In the candid personal essay, Madonna writes that the Big Apple did not welcome her nicely. "New York wasn't everything I thought it would be," she writes. "It did not welcome me with open arms. The first year, I was held up at gunpoint. Raped on the roof of a building I was dragged up to with a knife in my back, and had my apartment broken into three times. I don't know why; I had nothing of value after they took my radio the first time."

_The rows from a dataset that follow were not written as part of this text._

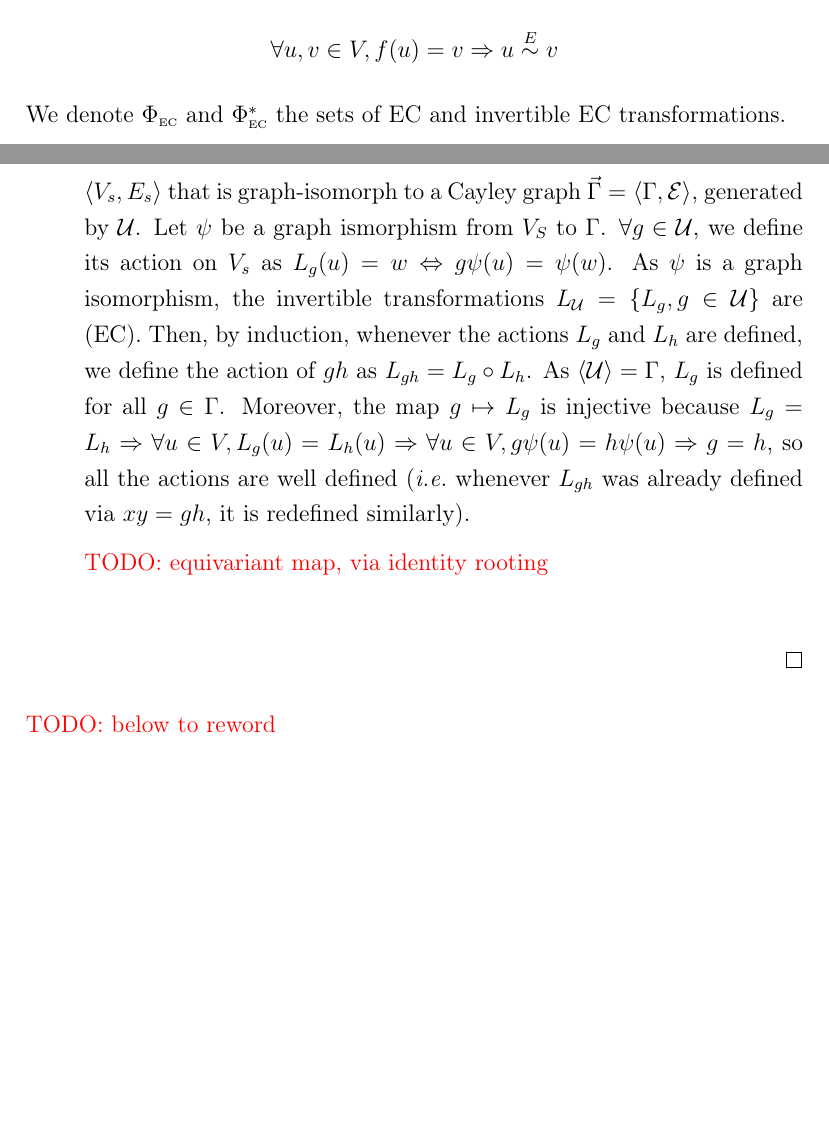
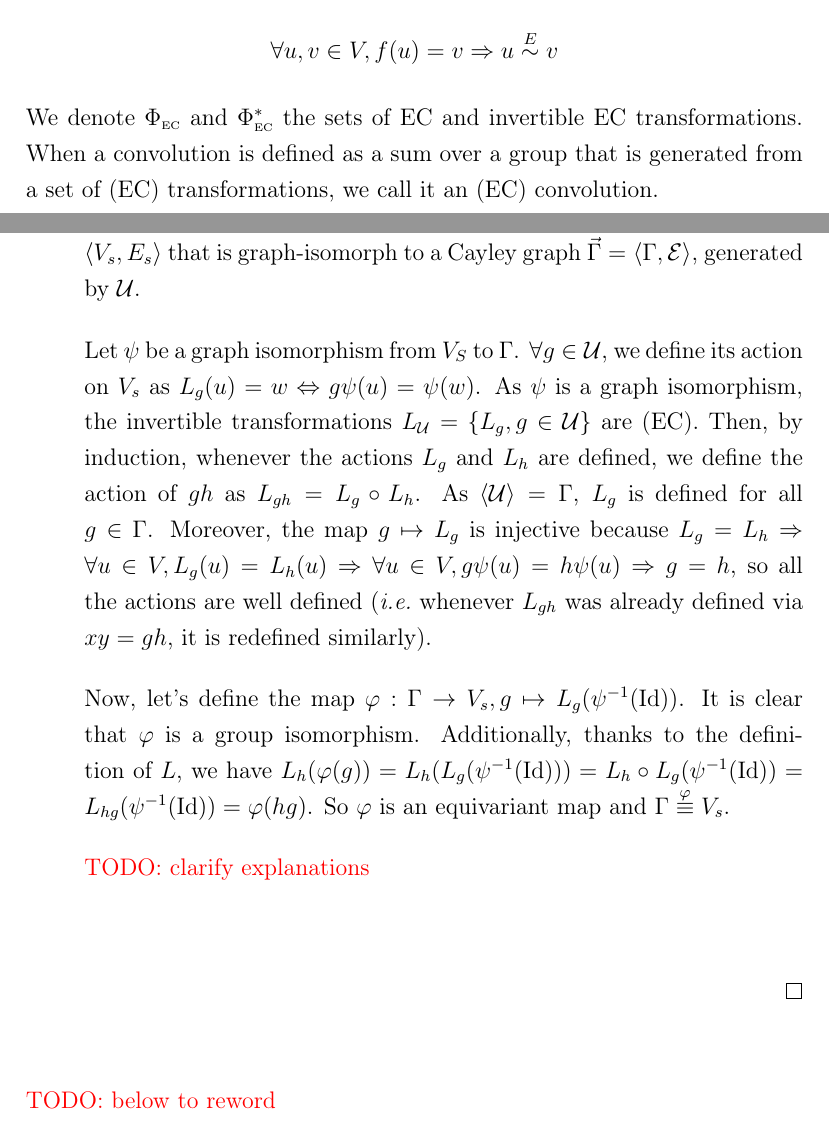
Before and after one commit to randomboolean/thesis, a LaTeX thesis (main.tex, which reads chapter2/edges.tex): two parts of pages 59 and 61 of 120, joined at a grey line, cut so that both start at the same text, the shorter picture padded with empty space. Compiled offline with pdfLaTeX.

Commit message:
Finish draft of proof

```diff
--- a/chapter2/edges.tex
+++ b/chapter2/edges.tex
@@ -30,7 +30,7 @@ An \emph{edge-constrained} (EC) transformation on a graph $\gve$ is a transforma
 \end{gather*}
 \end{definition}
 
-We denote $\Phi_{\EC}$ and $\Phi^*_{\EC}$ the sets of EC and invertible EC transformations.
+We denote $\Phi_{\EC}$ and $\Phi^*_{\EC}$ the sets of EC and invertible EC transformations. When a convolution is defined as a sum over a group that is generated from a set of (EC) transformations, we call it an (EC) convolution.
 
 \begin{remark}
 Note that $\Phi^*_{\EC}$ is not a group, thus why we are only interested in groups generated by its subsets.
@@ -70,10 +70,13 @@ We show the result in the non-abelian case as the proof for the abelian case is
 
 	\item From right to left:\\
 Let a graph $\gve$. We suppose it contains a subgraph $\vec{G_s} = \langle V_s, E_s \rangle$ that is graph-isomorph to a Cayley graph $\vec{\Gamma} = \langle \Gamma, \ce \rangle$, generated by $\cu$.
-Let $\psi$ be a graph ismorphism from $V_S$ to $\Gamma$.
+
+Let $\psi$ be a graph isomorphism from $V_S$ to $\Gamma$.
 $\forall g \in \cu$, we define its action on $V_s$ as $L_g(u) = w \Leftrightarrow g\psi(u) = \psi(w)$. As $\psi$ is a graph isomorphism, the invertible transformations $L_{\cu} = \{L_g, g \in \cu \}$ are (EC). Then, by induction, whenever the actions $L_g$ and $L_h$ are defined, we define the action of $gh$ as $L_{gh}= L_g \circ L_h$. As $\langle \cu \rangle = \Gamma$, $L_g$ is defined for all $g \in \Gamma$. Moreover, the map $g \mapsto L_g$ is injective because $L_g = L_h \Rightarrow \forall u \in V, L_g(u) = L_h(u) \Rightarrow \forall u \in V, g\psi(u) = h\psi(u) \Rightarrow g = h$, so all the actions are well defined (\ie whenever $L_{gh}$ was already defined via $xy = gh$, it is redefined similarly).
 
-\todo{equivariant map, via identity rooting}
+Now, let's define the map $\varphi: \Gamma \rightarrow V_s, g \mapsto L_g(\psi^{-1}(\id))$. It is clear that $\varphi$ is a group isomorphism. Additionally, thanks to the definition of $L$, we have $L_h(\varphi(g)) = L_h(L_g(\psi^{-1}(\id))) = L_h \circ L_g(\psi^{-1}(\id)) = L_{hg}(\psi^{-1}(\id)) = \varphi(hg)$. So $\varphi$ is an equivariant map and $\Gamma \overset{\varphi}{\equiv} V_s$.
+
+\todo{clarify explanations}
 
 \end{enumerate}
 
```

The sexual assault, which was written about in a 2007 biography on the singer, was a pivotal moment in her life and a source of inspiration throughout her career. In the essay, Madonna further describes how difficult life was for her during those early years in New York City. "I was defiant. Hell-bent on surviving. On making it. But it was hard and it was lonely, and I had to dare myself every day to keep going," she writes, before admitting that sometimes she would suffer from feeling powerless. "Sometimes I would play the victim and cry in my shoe box of a bedroom with a window that faced a wall, watching the pigeons shit on my windowsill. And I wondered if it was all worth it, but then I would pull myself together and look at a postcard of Frida Kahlo taped to my wall, and the sight of her mustache consoled me. Because she was an artist who didn't care what people thought. I admired her. She was daring. People gave her a hard time. Life gave her a hard time. If she could do it, then so could I."
Click over to Harper's Bazaar to read the essay in its entirety.